that HIV causes AIDS even after 12 years of normal health?
Rabin provides no answers to these questions, because, like her fellow
members of the working press, she has no investigative or skeptical impulses
when it comes to the subject of HIV/AIDS.
Like her peers, she pretends that AIDS in America is a growing problem,
presenting this story "as the AIDS epidemic reaches maturity." Since AIDS
in America has declined each year since 1992, it reached maturity years
ago, and can not correctly be described as an "epidemic." How can Rabin
possibly not know this?
She describes other HIV-positive American children, but can't avoid
references throughout to drug-addicted and impoverished biological parents.
It never occurs to her that prenatal exposure to nar-cotics and urban poverty
can cause AIDS conditions.
An attempt to handle technical jargon reveals a superficial familiarity
with the topic, which is typical of her profession; she calls the new drugs
"proteases," when they are actually "protease inhibitors ," meaning
that rather than being proteases, they inhibit proteases.
In so doing, she manages to introduce some useful information, but
demonstrates an incapacity for exploring its obvious implications. "The
proteases are notoriously distasteful," she writes, "and cause several
weeks of diarrhea and vomiting when children start them. Several parents
interviewed said they realized their children were skipping doses after
discovering stashes of untaken medication hidden behind radiators and under
beds in their rooms."
Sensible journalists would acknowledge the apparent paradox of forcing
a boy to become violently sick as protection against illnesses that developed

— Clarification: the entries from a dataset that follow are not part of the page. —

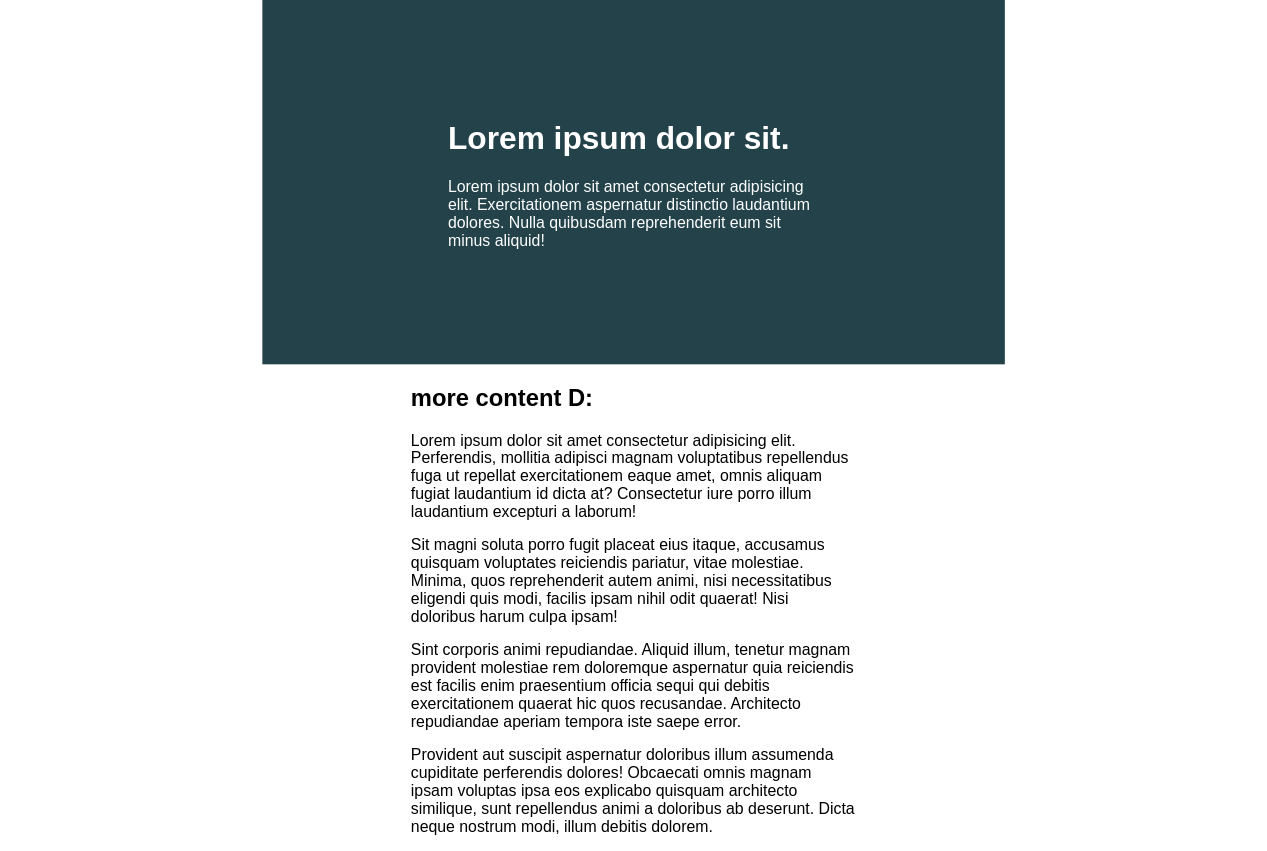
Repository: ufanodev/responsive-3
Page: index.html
These files come from the project's save history. The page is drawn as it stood at one moment and after the next save; the edit follows.
The browser window is 1280 px wide. The pictures show the whole page, at 99% of full size.

Above is the page before, as saved 2022-12-10 19:45:16.

### index.html
<!DOCTYPE html>
<html lang="en">
<head>
    <meta charset="UTF-8">
    <meta name="viewport" content="width=device-width, initial-scale=1.0">
    <title>KP Responsive Course</title>

    <link rel="stylesheet" href="style.css">
</head>
<body>

    <div class="container">
        <div class="intro-content">
            <h1>Lorem ipsum dolor sit.</h1>
            <p>Lorem ipsum dolor sit amet consectetur adipisicing elit. Exercitationem aspernatur distinctio laudantium dolores. Nulla quibusdam reprehenderit eum sit minus aliquid!</p>
        </div>
    </div>

    <div class ="intro-content2">
        <h2>more content D:</h2>
            <p>Lorem ipsum dolor sit amet consectetur adipisicing elit. Perferendis, mollitia adipisci magnam voluptatibus repellendus fuga ut repellat exercitationem eaque amet, omnis aliquam fugiat laudantium id dicta at? Consectetur iure porro illum laudantium excepturi a laborum!</p>

            <p>Sit magni soluta porro fugit placeat eius itaque, accusamus quisquam voluptates reiciendis pariatur, vitae molestiae. Minima, quos reprehenderit autem animi, nisi necessitatibus eligendi quis modi, facilis ipsam nihil odit quaerat! Nisi doloribus harum culpa ipsam!</p>

            <p>Sint corporis animi repudiandae. Aliquid illum, tenetur magnam provident molestiae rem doloremque aspernatur quia reiciendis est facilis enim praesentium officia sequi qui debitis exercitationem quaerat hic quos recusandae. Architecto repudiandae aperiam tempora iste saepe error.</p>
            <p>Provident aut suscipit aspernatur doloribus illum assumenda cupiditate perferendis dolores! Obcaecati omnis magnam ipsam voluptas ipsa eos explicabo quisquam architecto similique, sunt repellendus animi a doloribus ab deserunt. Dicta neque nostrum modi, illum debitis dolorem.</p>
    </div>

</body>
</html>

### style.css
/* INSTRUCTIONS
 *
 * 1) Keep the text inside .intro-content
 *    in the same place, but have the background
 *    extend from one side of the viewport
 *    to the other, no matter how wide or narrow
 *    the browser is.
 *
 * 2) Limit the maximum width of the text in the
 *    bottom area.
 *
 * You may modify the HTML if needed
 * (you probably should for this challenge)
 *
 */

* {
  box-sizing: border-box;
}

body {
  margin: 0;
  font-family: sans-serif;
}

.container {
  width: 80%;
  max-width: 750px;
  margin: 0 auto;
  background: #23424a;
  color: white;
  padding: 50px 0;
}

.intro-content {
  width: 50%;
  max-width: 750px;
  margin: 0 auto;
  padding: 50px 0;
}

.intro-content2 {
  width: 50%;
  max-width: 450px;
  margin: 0 auto;
  padding: 50px 100;
}

After the next save:
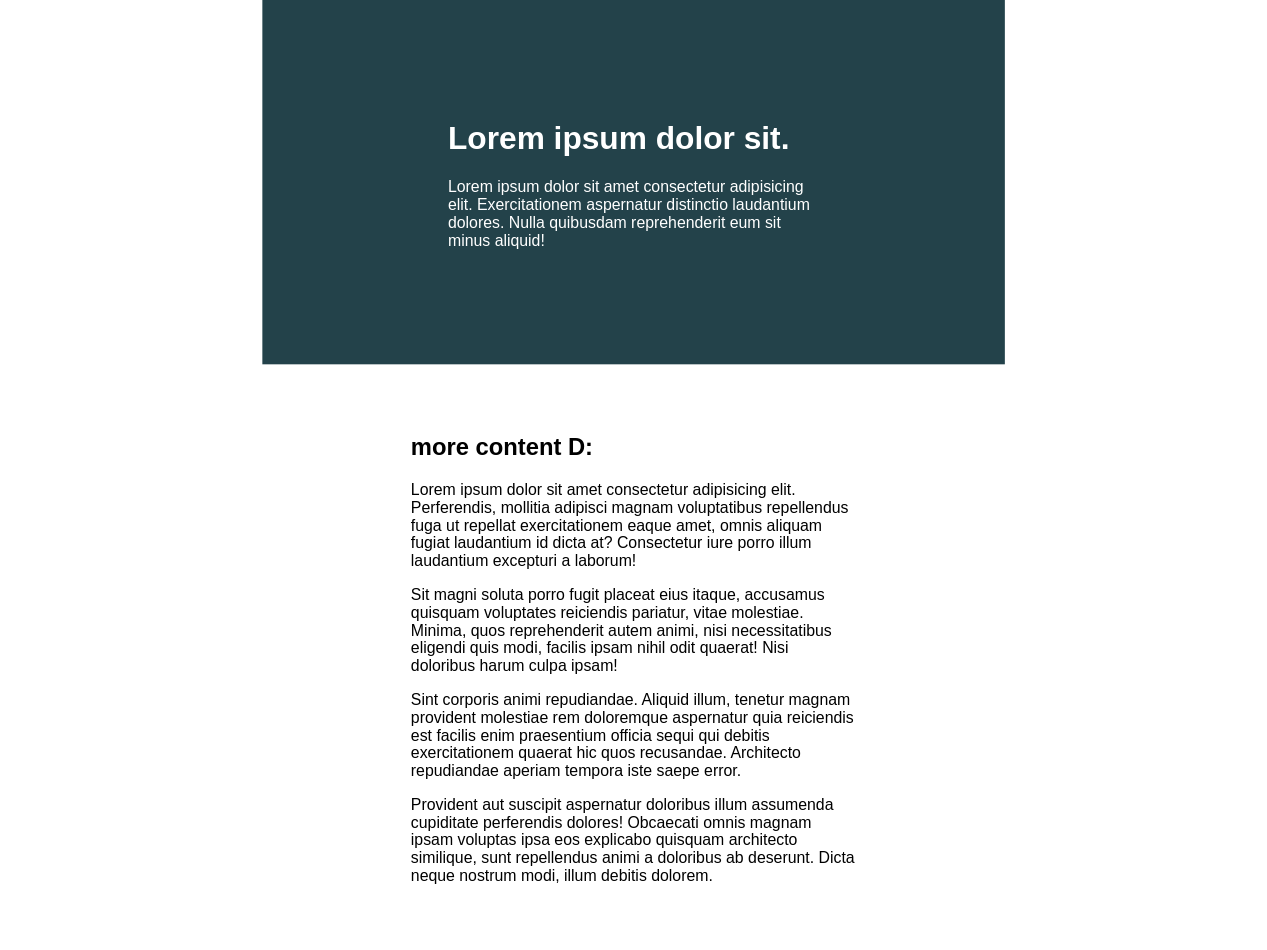
Saved 17 s later.
--- a/style.css
+++ b/style.css
@@ -43,5 +43,5 @@
   width: 50%;
   max-width: 450px;
   margin: 0 auto;
-  padding: 50px 100;
+  padding: 50px 0;
 }

After the save that followed:
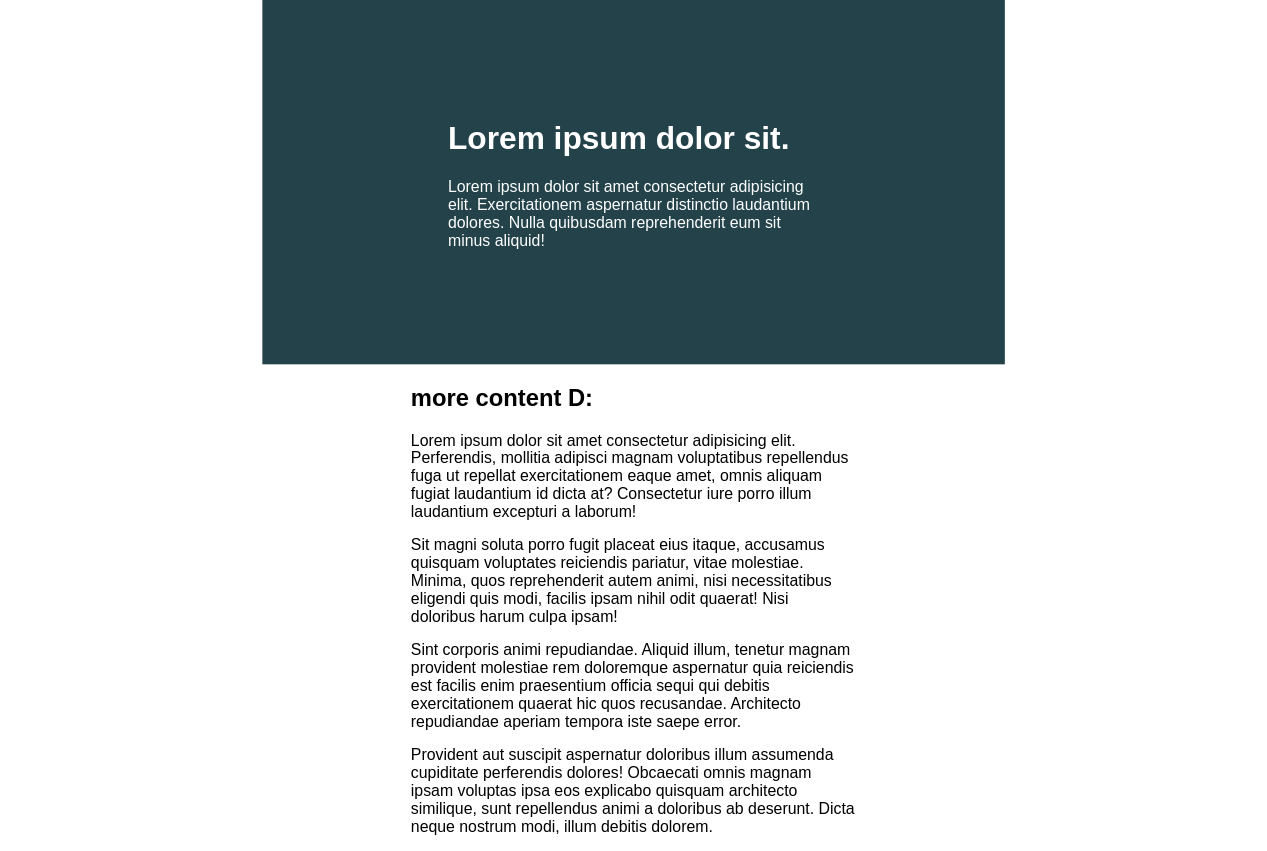
Saved 8 s later.
--- a/style.css
+++ b/style.css
@@ -43,5 +43,5 @@
   width: 50%;
   max-width: 450px;
   margin: 0 auto;
-  padding: 50px 0;
+  padding: 50px 50;
 }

in his drug -addicted mother, and his infant sister, who was probably also
drug-addicted from in utero exposure.